Wednesday, 13 December 2017
Feast of Love
Written by Sandra Fitzpatrick   
Tuesday, 02 October 2007 00:00
Feast of Love is kind of like an eight-course meal – at McDonalds. It contains all the items and ingredients you hope to find, but bulked with filler and pressed into a prefabricated mold. Much like its fast food counterpart, this romance film temporarily fills the void, but the end result leaves you feeling dissatisfied and more than a little nauseous.

One of the central characters in this ensemble cast is Greg Kinnear as Bradley, a sweet natured man who is completely oblivious to the fact that his wife has fallen out of love with him and in love with another woman. How this happens is frustrating and not very believable because Kathryn (Selma Blair) doesn’t seem to feel any internal conflict whatsoever. The girl she falls for is abrasive and cocky and really not likeable at all. Actually, unlikable characters seem to be a theme throughout this film and they make it hard to sympathize.

So Bradley is left alone to seek out love once more. His pal Harry (Morgan Freeman) narrates the movie and doles out words of wisdom about “love this” and “love that”. Harry witnesses the romances of several different couples throughout the film including two young people who feel an instant connection. Chloe and Oscar don’t have much but they have their dreams and each other. How’s that for cliché? He’s an ex-druggy from the wrong side of the tracks and she’s a bohemian nurturing type who wants to take care of her man and have lots of babies.

Another part of the story focuses on a real estate agent (Radha Mitchell) who is having an affair with a married man.
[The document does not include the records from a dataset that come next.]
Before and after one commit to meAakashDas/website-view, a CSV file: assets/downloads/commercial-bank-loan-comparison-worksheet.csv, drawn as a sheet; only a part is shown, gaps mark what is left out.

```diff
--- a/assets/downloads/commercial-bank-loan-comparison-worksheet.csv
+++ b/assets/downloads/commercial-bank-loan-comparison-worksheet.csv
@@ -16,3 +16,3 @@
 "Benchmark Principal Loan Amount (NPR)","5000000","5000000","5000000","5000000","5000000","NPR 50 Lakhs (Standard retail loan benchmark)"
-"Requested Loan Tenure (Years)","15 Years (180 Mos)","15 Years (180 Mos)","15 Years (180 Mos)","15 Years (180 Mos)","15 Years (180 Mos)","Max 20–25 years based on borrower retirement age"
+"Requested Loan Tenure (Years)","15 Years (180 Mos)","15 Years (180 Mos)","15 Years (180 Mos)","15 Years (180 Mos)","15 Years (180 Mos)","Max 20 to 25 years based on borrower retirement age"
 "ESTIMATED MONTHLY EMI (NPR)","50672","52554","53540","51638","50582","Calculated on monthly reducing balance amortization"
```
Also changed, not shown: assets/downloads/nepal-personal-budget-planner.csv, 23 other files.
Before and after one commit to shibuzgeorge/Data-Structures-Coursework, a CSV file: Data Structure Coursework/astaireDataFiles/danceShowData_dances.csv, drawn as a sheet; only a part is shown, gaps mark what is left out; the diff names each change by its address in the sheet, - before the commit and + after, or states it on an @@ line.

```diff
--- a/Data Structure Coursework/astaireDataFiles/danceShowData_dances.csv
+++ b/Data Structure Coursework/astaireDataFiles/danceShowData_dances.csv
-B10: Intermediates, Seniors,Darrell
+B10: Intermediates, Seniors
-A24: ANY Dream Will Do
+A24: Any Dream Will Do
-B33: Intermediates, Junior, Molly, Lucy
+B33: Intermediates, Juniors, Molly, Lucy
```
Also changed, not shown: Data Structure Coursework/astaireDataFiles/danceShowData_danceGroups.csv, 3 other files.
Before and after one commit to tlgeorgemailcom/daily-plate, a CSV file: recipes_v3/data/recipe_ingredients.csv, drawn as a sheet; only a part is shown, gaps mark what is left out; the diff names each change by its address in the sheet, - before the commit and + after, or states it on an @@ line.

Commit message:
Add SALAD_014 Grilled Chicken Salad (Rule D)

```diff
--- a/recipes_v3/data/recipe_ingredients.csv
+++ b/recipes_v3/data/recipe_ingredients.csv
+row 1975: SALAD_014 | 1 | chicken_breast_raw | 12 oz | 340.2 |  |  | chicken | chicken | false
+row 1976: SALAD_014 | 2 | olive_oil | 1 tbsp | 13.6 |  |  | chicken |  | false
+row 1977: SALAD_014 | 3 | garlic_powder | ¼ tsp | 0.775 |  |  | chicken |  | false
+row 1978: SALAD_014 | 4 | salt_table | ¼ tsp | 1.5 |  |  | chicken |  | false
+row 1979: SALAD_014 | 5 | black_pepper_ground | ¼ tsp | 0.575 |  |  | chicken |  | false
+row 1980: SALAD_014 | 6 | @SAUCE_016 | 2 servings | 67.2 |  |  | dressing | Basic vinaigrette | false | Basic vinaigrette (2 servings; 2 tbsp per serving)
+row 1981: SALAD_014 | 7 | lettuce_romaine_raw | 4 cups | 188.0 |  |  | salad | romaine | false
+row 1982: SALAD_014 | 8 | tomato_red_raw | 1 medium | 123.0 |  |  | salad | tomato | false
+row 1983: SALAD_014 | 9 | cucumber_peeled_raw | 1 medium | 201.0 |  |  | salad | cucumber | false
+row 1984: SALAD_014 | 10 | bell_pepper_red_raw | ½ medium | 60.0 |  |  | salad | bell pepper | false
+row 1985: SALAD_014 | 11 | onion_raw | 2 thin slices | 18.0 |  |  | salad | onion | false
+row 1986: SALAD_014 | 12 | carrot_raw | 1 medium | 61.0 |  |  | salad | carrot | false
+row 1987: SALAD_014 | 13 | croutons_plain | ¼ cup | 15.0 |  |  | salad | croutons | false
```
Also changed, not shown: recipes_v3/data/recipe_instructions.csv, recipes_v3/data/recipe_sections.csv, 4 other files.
The two seem to feel nothing but sexual attraction and contempt for one another, yet we’re supposed to believe they are meant to be.

The movie does have moments of sincerity but, just as I would get caught up in the events unfolding, a false moment would come along and jar me right back to reality every time. The often clunky often script felt forced and unnatural to me, not to mention long. With a run time of only about two-hours, it felt more like four!

Feast of Love tries very hard to be much more poetic and provocative than it really is. There’s a fair bit of nudity in what I believe was an attempt to add realism. But it’s hard to feel that a nude scene is natural when the camera actually pans down to make sure breasts appear in the scene. I’m certain all of the actresses must have had to sign breast release forms. I thought it was kind of funny actually – perhaps it could be made into a drinking game. Spot the gratuitous breast and take a drink!

To be fair I will admit to feeling a bit sappy afterwards and wanting to proclaim my undying love to someone. But in a movie where people fall in and out of love so quickly, it seems rather pointless. Morgan Freeman’s character claims: “You can’t hold someone’s love against them.” But when one love gets dropped for another without a moments’ hesitation… well, that doesn’t sound like any kind of love I would want.

Feast of Love had the potential to be a sumptuous buffet of all things romantic. But despite a great ensemble cast and some interesting twists it somehow falls flat. I give it 5 out of 10 stars.